[EXERCISE DETAILS]: Copy every entry precisely.
START MATERIAL PROVIDED
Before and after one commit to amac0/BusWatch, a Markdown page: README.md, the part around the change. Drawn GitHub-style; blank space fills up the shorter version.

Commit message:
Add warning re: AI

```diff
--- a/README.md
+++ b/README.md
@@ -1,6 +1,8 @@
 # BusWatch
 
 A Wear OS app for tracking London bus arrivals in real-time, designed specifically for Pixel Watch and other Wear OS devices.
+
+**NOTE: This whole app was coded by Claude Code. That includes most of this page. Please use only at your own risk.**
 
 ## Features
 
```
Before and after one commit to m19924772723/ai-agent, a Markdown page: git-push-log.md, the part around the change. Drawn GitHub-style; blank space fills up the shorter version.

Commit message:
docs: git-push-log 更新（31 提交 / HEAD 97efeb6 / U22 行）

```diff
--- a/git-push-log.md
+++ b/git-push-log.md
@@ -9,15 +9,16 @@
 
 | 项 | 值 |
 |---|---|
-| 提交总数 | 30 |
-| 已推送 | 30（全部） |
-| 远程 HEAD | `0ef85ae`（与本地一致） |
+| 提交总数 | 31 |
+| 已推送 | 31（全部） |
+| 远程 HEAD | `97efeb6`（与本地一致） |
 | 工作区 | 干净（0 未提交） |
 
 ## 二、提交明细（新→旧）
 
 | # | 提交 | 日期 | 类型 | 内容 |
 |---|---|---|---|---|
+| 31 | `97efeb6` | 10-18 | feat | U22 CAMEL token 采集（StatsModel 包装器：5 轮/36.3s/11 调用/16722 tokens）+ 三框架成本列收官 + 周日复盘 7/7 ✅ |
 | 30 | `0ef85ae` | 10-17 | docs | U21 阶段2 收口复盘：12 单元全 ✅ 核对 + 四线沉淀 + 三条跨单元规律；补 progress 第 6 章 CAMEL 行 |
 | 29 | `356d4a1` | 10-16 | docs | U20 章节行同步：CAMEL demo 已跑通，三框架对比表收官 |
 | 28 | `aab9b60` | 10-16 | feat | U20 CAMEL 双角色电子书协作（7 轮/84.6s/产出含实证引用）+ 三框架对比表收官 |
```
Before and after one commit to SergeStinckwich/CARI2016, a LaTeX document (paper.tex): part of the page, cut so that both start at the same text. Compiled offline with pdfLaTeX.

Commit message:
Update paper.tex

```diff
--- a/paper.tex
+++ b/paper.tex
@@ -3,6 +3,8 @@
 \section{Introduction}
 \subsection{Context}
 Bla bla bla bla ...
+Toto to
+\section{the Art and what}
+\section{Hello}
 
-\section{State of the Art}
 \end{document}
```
END MATERIAL PROVIDED
[ANSWER TO THE EXERCISE]:
Before and after one commit to amac0/BusWatch, a Markdown page: README.md, the part around the change. Drawn GitHub-style; blank space fills up the shorter version.

Commit message:
Add warning re: AI

```diff
--- a/README.md
+++ b/README.md
@@ -1,6 +1,8 @@
 # BusWatch
 
 A Wear OS app for tracking London bus arrivals in real-time, designed specifically for Pixel Watch and other Wear OS devices.
+
+**NOTE: This whole app was coded by Claude Code. That includes most of this page. Please use only at your own risk.**
 
 ## Features
 
```
Before and after one commit to m19924772723/ai-agent, a Markdown page: git-push-log.md, the part around the change. Drawn GitHub-style; blank space fills up the shorter version.

Commit message:
docs: git-push-log 更新（31 提交 / HEAD 97efeb6 / U22 行）

```diff
--- a/git-push-log.md
+++ b/git-push-log.md
@@ -9,15 +9,16 @@
 
 | 项 | 值 |
 |---|---|
-| 提交总数 | 30 |
-| 已推送 | 30（全部） |
-| 远程 HEAD | `0ef85ae`（与本地一致） |
+| 提交总数 | 31 |
+| 已推送 | 31（全部） |
+| 远程 HEAD | `97efeb6`（与本地一致） |
 | 工作区 | 干净（0 未提交） |
 
 ## 二、提交明细（新→旧）
 
 | # | 提交 | 日期 | 类型 | 内容 |
 |---|---|---|---|---|
+| 31 | `97efeb6` | 10-18 | feat | U22 CAMEL token 采集（StatsModel 包装器：5 轮/36.3s/11 调用/16722 tokens）+ 三框架成本列收官 + 周日复盘 7/7 ✅ |
 | 30 | `0ef85ae` | 10-17 | docs | U21 阶段2 收口复盘：12 单元全 ✅ 核对 + 四线沉淀 + 三条跨单元规律；补 progress 第 6 章 CAMEL 行 |
 | 29 | `356d4a1` | 10-16 | docs | U20 章节行同步：CAMEL demo 已跑通，三框架对比表收官 |
 | 28 | `aab9b60` | 10-16 | feat | U20 CAMEL 双角色电子书协作（7 轮/84.6s/产出含实证引用）+ 三框架对比表收官 |
```
Before and after one commit to SergeStinckwich/CARI2016, a LaTeX document (paper.tex): part of the page, cut so that both start at the same text. Compiled offline with pdfLaTeX.

Commit message:
Update paper.tex

```diff
--- a/paper.tex
+++ b/paper.tex
@@ -3,6 +3,8 @@
 \section{Introduction}
 \subsection{Context}
 Bla bla bla bla ...
+Toto to
+\section{the Art and what}
+\section{Hello}
 
-\section{State of the Art}
 \end{document}
```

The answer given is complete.